'Curb yob behaviour' families urge as Brick Lane's night economy takes off
PUBLISHED: 18:29 25 April 2017 | UPDATED: 15:07 26 April 2017
© Rehan Jamil
More police action is needed to curb yob behaviour by night-time revellers in Tower Hamlets that’s the stark message to City Hall’s new ‘night czar’ Amy Lamé and to Tower Hamlets Mayor John Biggs.
A packed public meeting at St Hilda’s community centre was part of a study of Brick Lane and Spitalfields to see how the night economy affects families in the area.
London Assembly’s Unmesh Desai, who represents east London at City Hall, was on a fact-finding tour of Brick Lane last night with members of the newly-formed Spitalfields Neighbourhood Forum.
“Night-time behaviour needs to be controlled and policed,” he told the East London Advertiser on the tour.
“Clearly the local authority and the police cannot cope with a growing night-time scene.
“The Night Levy has not really been used that well - only nine local authorities have applied to use it. We’ve got to look at more ways to fund it from businesses.”
London’s night economy brings in £66million but also comes with its ‘down side’, critics point out.
“We can’t have vomiting on doorsteps,” Unmesh added. “It’s not acceptable to have urinating or throwing up on your doorstep or having to put up with noise when you’re trying to sleep.
“We are looking to see how the ‘night czar’ tackles anti-social behaviour. You can rest assured we shall be looking over her shoulder.”
Residents spoke of the area as “a great place to live” with its “buzziness, street art, clubs and culture”. But there was a need to curb bad behaviour in the street.
Cllr John Pierce, who organised last week’s meeting at St Hilda’s in Shoreditch, asked for suggestions to improve how Tower Hamlets Council controlled the nightlife.
Revellers should be allowed to stay in pubs after last orders, he was told, so crowds on the streets at closing time would be better managed.

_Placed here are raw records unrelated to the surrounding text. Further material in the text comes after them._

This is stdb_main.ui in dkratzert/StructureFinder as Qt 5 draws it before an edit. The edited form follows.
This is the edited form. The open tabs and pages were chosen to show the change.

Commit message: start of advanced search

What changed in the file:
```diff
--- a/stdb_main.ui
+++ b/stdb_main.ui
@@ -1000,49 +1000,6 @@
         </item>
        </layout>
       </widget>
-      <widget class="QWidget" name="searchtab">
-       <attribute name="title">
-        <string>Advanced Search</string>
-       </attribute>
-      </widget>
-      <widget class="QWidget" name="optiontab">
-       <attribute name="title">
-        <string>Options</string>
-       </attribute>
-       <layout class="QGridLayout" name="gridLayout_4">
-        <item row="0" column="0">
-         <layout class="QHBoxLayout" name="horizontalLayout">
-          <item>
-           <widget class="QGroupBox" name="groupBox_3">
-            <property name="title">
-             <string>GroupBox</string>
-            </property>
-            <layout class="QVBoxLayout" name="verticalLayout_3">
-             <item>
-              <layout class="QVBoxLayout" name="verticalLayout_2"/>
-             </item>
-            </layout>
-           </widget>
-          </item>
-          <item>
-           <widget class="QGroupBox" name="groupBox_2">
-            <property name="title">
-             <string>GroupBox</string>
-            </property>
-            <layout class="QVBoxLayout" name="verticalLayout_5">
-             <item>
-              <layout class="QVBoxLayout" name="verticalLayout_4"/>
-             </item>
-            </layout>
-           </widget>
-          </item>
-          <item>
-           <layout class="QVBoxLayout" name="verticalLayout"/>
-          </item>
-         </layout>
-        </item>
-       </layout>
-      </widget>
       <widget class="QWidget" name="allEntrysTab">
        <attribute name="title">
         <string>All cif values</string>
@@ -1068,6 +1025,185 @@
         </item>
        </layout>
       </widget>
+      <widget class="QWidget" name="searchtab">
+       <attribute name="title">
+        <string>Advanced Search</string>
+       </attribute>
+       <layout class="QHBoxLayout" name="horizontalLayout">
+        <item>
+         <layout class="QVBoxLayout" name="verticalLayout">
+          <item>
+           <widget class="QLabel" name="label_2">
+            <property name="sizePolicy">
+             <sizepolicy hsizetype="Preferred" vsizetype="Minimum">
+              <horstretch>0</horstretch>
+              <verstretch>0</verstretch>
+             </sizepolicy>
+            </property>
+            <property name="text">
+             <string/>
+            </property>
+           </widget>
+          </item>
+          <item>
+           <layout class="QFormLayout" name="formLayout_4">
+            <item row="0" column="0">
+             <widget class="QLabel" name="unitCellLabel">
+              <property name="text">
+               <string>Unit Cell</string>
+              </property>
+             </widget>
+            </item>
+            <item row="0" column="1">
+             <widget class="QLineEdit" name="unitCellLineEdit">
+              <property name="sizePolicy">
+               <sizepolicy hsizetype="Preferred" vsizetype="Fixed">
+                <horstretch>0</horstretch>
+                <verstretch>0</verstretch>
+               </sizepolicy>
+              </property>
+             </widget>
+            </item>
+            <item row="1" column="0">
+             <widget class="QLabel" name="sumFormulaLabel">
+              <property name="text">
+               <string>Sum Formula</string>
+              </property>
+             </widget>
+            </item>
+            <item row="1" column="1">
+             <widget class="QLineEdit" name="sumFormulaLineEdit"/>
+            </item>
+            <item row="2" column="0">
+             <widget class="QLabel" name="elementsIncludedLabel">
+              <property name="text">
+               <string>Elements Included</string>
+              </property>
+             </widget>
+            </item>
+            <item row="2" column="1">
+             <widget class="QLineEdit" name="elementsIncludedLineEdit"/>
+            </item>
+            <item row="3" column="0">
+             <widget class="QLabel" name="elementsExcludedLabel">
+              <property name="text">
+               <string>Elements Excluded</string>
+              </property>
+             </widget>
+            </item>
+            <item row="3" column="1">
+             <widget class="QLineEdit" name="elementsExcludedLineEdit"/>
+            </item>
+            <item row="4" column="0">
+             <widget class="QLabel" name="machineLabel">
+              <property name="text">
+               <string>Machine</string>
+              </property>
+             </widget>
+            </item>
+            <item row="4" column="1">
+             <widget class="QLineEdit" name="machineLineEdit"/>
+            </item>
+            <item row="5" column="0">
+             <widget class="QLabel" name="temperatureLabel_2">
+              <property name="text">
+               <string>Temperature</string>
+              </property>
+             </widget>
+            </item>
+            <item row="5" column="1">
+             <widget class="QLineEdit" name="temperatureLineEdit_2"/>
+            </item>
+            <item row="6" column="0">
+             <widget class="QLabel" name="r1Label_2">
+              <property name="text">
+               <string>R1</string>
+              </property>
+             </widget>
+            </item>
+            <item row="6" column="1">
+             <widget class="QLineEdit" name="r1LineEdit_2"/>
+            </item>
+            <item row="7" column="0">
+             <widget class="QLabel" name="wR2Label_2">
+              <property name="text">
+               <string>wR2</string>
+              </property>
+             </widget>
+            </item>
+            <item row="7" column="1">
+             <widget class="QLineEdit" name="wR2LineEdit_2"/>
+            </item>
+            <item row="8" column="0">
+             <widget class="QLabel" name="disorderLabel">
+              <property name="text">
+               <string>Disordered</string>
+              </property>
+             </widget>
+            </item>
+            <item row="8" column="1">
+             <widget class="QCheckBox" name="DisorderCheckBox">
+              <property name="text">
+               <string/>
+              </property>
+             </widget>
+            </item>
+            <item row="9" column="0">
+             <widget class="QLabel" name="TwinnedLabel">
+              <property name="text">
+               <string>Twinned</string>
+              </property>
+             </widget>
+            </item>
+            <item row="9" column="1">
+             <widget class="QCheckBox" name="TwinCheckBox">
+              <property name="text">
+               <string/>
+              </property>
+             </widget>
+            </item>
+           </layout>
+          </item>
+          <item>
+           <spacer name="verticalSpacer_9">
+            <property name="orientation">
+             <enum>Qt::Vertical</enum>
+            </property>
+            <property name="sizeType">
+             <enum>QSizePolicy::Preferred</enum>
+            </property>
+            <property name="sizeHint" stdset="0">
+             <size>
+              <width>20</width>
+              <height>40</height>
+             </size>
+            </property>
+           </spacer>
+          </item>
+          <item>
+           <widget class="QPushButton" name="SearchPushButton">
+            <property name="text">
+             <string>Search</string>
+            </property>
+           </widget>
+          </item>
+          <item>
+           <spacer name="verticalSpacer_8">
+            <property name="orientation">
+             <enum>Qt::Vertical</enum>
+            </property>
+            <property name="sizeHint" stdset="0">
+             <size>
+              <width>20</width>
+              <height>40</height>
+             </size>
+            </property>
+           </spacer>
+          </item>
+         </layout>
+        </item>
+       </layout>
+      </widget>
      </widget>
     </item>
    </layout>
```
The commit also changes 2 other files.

Mayor Biggs agreed that it was vital to find balance in the night-time economy with its employment and culture so that it “shouldn’t impact negatively” on families. He wants the council to issue more penalty notices for anti-social behaviour.